* Source data:

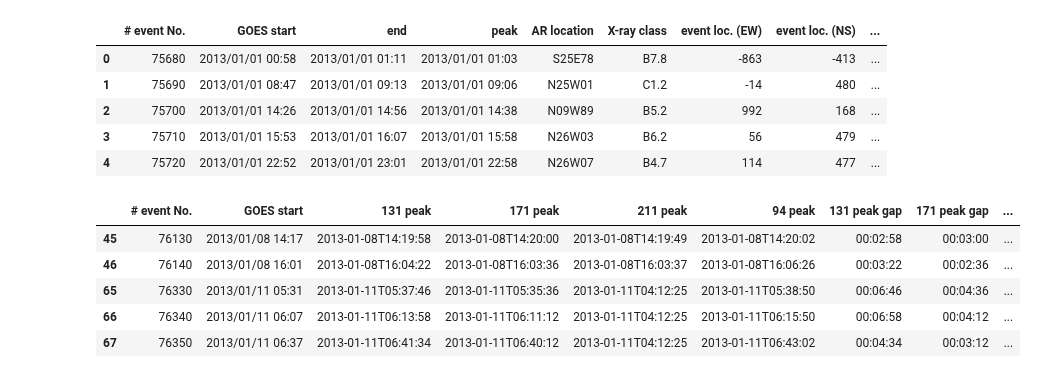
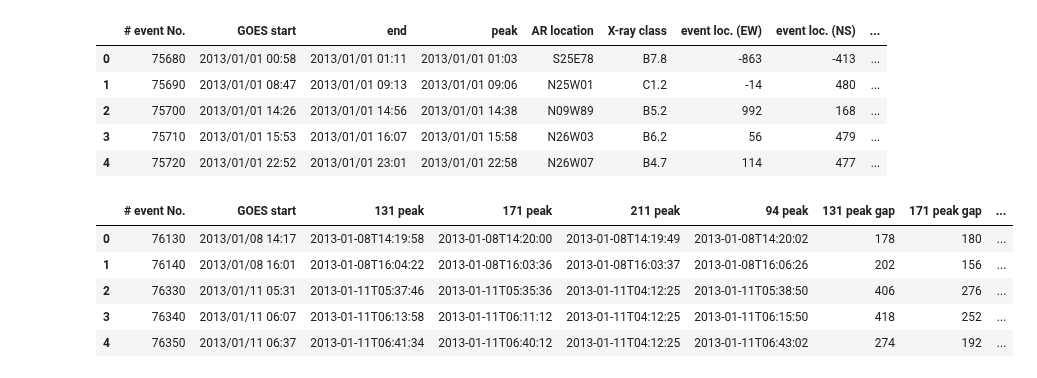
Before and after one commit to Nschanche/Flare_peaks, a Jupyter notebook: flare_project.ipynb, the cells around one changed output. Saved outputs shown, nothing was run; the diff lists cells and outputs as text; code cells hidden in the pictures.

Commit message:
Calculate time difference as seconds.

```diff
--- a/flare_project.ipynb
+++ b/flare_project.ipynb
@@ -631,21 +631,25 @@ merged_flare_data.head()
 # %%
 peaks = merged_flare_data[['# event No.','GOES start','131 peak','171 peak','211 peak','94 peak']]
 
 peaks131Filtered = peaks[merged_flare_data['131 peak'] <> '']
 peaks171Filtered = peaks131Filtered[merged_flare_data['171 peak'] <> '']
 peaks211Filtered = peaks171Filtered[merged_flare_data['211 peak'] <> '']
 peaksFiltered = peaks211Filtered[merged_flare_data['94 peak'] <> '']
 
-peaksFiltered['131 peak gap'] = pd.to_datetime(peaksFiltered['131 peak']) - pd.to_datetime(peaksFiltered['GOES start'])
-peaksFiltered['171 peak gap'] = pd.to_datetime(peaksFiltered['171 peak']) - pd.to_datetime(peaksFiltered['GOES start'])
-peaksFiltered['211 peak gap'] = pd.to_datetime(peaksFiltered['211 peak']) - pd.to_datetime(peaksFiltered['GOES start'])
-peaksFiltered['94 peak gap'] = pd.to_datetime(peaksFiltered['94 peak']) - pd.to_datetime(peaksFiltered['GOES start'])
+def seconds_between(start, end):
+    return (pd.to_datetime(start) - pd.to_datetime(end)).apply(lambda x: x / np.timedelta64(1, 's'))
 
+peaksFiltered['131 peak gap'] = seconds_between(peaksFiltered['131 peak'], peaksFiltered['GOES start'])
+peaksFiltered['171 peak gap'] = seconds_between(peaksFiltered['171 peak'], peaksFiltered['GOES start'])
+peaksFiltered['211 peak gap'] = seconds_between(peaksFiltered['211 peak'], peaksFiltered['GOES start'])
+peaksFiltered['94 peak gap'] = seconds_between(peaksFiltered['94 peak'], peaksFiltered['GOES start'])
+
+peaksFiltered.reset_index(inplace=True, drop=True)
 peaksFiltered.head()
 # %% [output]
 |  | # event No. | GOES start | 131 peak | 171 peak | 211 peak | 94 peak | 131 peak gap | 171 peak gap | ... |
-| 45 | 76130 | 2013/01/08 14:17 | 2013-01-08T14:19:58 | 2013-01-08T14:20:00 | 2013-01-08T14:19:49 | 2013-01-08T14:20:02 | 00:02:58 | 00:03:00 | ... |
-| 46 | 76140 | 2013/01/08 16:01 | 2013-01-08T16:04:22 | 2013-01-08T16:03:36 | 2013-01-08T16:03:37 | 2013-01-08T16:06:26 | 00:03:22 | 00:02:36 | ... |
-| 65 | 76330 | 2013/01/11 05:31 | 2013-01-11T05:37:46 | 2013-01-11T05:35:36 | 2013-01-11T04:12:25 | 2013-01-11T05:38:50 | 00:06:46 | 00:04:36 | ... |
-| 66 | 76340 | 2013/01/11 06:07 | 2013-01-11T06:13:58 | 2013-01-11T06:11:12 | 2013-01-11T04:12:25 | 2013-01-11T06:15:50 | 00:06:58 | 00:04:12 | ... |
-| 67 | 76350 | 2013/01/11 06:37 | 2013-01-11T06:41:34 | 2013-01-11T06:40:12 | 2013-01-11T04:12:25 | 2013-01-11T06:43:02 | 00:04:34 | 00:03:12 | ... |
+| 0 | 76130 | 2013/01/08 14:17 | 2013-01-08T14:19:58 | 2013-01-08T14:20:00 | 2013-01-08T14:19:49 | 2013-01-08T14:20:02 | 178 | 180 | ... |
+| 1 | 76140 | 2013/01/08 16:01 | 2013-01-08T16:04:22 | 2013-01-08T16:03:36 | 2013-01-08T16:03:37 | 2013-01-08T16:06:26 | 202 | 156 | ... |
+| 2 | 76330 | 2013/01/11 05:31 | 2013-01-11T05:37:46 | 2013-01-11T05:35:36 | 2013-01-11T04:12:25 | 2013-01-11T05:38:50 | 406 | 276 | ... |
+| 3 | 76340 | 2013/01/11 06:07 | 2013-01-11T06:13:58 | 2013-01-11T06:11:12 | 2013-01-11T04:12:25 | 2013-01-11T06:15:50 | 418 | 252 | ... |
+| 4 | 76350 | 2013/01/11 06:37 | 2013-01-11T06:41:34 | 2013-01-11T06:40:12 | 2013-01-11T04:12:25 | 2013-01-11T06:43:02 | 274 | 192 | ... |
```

* * *

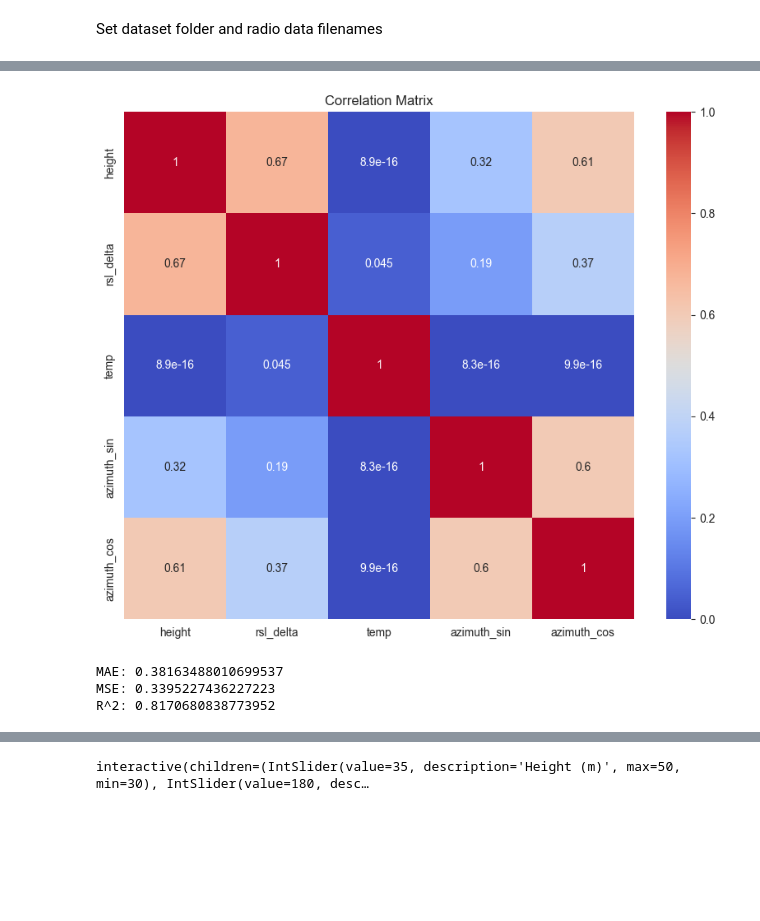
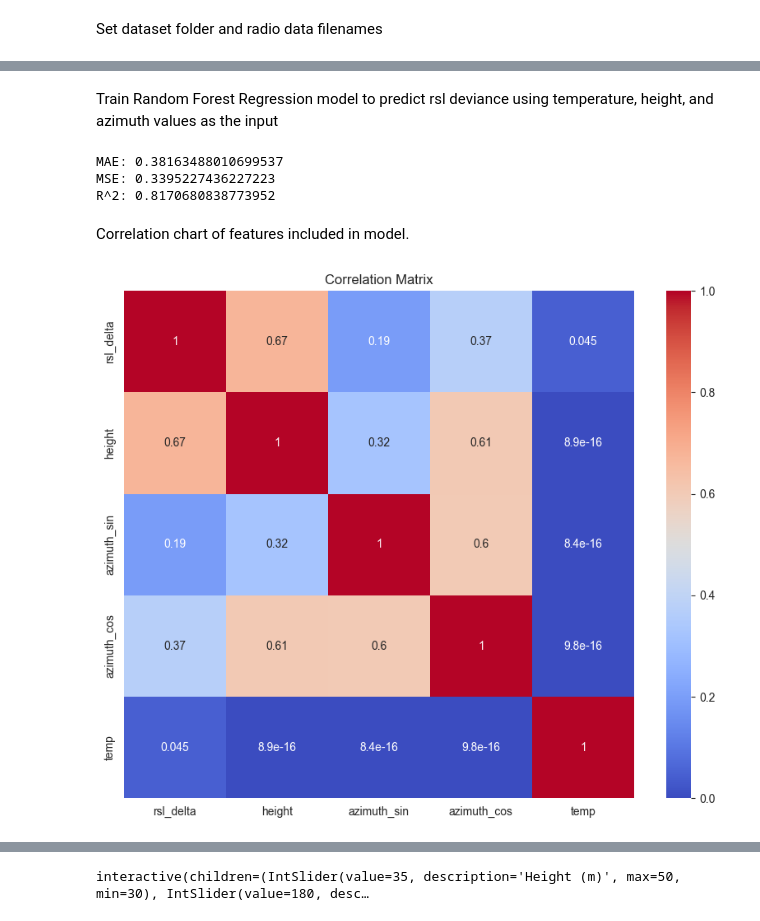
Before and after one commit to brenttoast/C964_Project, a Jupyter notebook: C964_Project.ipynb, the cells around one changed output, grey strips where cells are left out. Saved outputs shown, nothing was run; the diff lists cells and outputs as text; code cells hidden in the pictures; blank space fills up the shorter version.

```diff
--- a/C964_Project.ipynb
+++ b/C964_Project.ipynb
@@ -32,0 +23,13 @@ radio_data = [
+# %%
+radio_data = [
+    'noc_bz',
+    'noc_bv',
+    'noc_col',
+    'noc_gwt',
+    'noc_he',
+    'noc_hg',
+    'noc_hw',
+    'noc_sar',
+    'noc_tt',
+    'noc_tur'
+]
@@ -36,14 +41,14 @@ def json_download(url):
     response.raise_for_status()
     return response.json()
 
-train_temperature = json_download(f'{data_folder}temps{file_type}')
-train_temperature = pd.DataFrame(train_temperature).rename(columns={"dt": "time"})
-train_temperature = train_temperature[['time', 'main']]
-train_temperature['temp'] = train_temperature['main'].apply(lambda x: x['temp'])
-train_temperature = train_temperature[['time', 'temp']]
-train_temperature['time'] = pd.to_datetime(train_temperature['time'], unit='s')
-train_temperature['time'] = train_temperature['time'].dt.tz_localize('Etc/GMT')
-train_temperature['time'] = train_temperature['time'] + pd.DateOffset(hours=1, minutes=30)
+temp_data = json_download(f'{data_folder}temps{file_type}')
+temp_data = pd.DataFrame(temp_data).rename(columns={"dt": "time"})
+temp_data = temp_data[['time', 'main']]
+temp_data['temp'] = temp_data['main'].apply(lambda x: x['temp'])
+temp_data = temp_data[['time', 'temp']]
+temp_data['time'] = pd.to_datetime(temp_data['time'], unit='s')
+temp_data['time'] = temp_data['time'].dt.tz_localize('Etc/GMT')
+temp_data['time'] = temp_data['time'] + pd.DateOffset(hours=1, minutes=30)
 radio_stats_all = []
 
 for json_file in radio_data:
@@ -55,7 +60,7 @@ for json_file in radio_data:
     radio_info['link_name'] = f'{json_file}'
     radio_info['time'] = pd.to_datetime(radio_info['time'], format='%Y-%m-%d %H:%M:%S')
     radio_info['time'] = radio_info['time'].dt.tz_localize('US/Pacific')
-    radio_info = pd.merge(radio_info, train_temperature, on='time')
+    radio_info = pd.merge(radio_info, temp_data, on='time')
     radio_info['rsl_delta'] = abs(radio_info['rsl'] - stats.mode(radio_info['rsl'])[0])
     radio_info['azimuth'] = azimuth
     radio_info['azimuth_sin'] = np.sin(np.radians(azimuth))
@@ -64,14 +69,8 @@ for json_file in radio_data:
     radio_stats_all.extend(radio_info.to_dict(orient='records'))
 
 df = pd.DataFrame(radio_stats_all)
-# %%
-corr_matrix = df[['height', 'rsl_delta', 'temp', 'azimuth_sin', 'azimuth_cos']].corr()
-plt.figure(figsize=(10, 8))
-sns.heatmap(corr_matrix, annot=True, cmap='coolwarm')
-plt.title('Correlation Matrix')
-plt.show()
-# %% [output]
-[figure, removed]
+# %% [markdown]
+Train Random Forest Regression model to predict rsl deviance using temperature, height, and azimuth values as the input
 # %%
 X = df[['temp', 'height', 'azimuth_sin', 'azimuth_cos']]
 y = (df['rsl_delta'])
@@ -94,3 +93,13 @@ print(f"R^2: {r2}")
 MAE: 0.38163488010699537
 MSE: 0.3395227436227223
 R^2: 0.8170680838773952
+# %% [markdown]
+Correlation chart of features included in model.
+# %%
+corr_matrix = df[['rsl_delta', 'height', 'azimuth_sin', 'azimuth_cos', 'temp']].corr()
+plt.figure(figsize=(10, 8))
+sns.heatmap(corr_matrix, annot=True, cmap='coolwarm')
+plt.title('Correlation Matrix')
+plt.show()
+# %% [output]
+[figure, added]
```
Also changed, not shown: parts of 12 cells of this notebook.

--

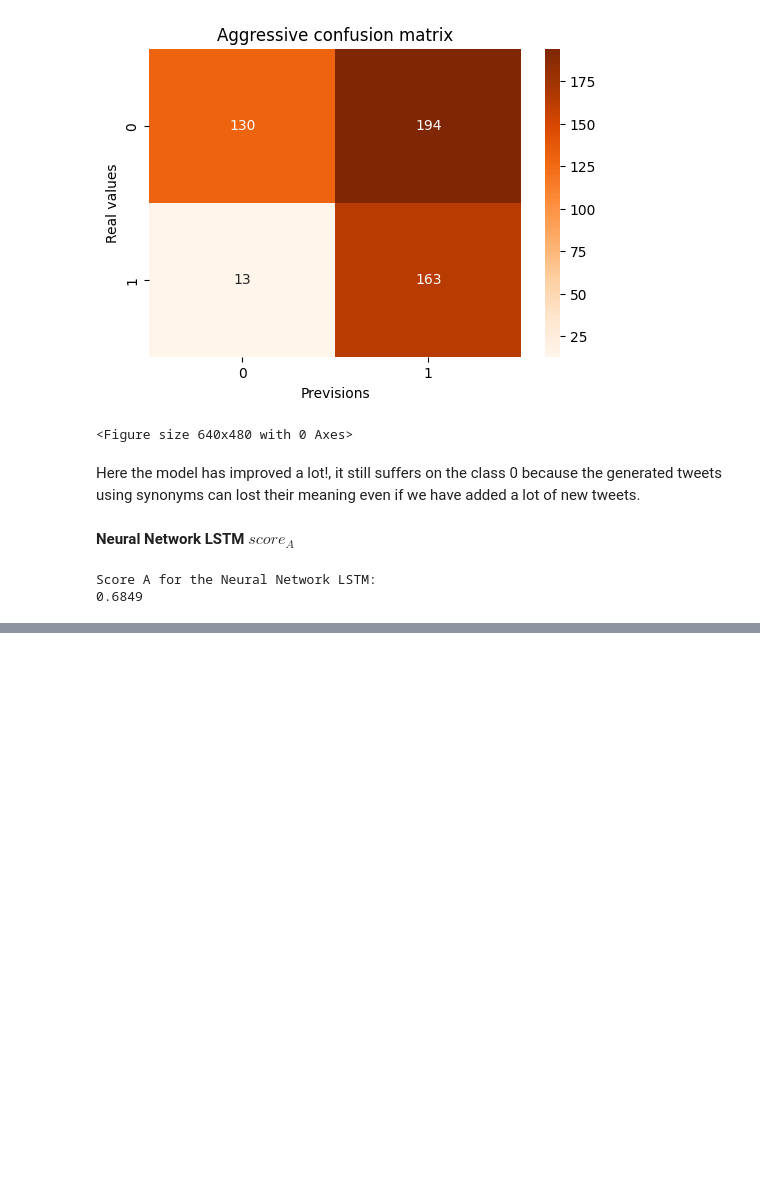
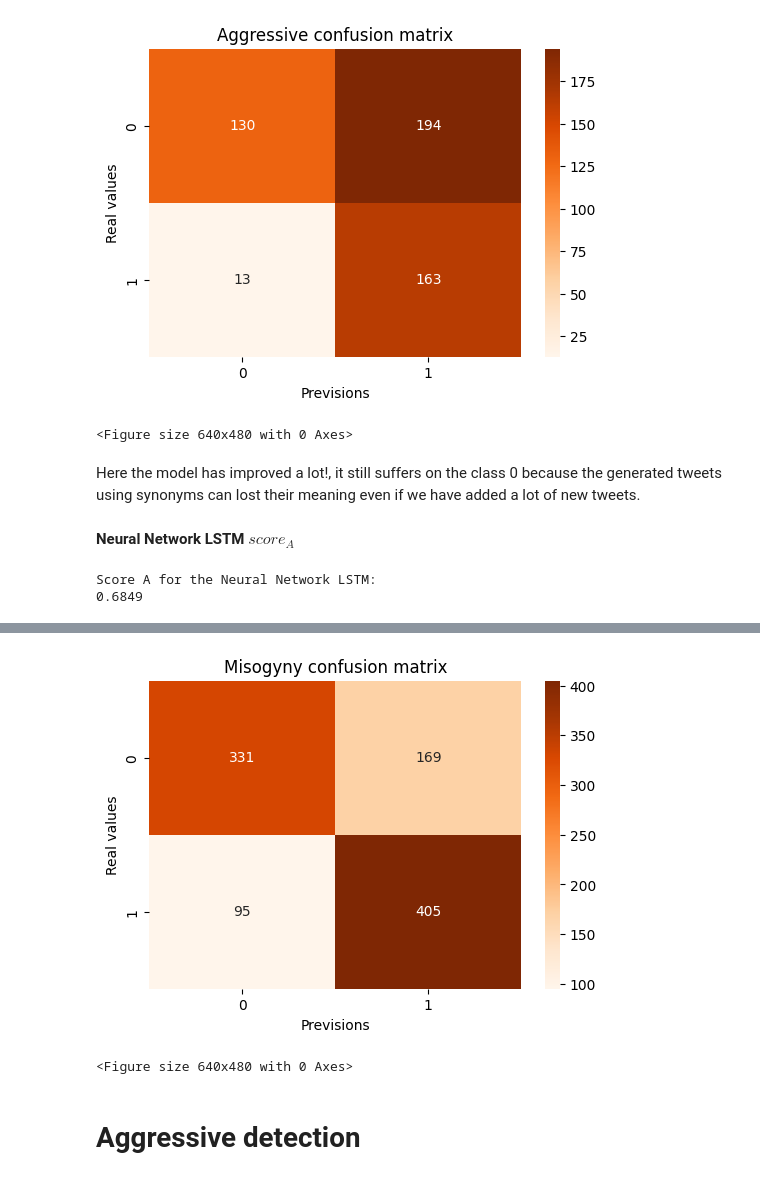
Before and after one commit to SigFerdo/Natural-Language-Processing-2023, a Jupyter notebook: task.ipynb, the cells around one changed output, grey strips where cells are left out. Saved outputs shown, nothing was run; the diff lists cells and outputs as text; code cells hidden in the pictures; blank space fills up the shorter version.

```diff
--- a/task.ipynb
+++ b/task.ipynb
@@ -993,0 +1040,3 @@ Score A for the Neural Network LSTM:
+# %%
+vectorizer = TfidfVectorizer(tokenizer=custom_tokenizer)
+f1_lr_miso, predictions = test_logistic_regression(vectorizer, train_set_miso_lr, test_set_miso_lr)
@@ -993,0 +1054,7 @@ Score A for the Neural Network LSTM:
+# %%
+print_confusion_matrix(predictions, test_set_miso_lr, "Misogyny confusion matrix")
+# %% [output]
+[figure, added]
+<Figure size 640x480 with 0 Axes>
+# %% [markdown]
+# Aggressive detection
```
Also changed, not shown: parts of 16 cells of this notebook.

* Your instructions: Check the data line by line and report how many lines contain "version" as a word or string, giving nothing besides the number.

* Response to the task: 2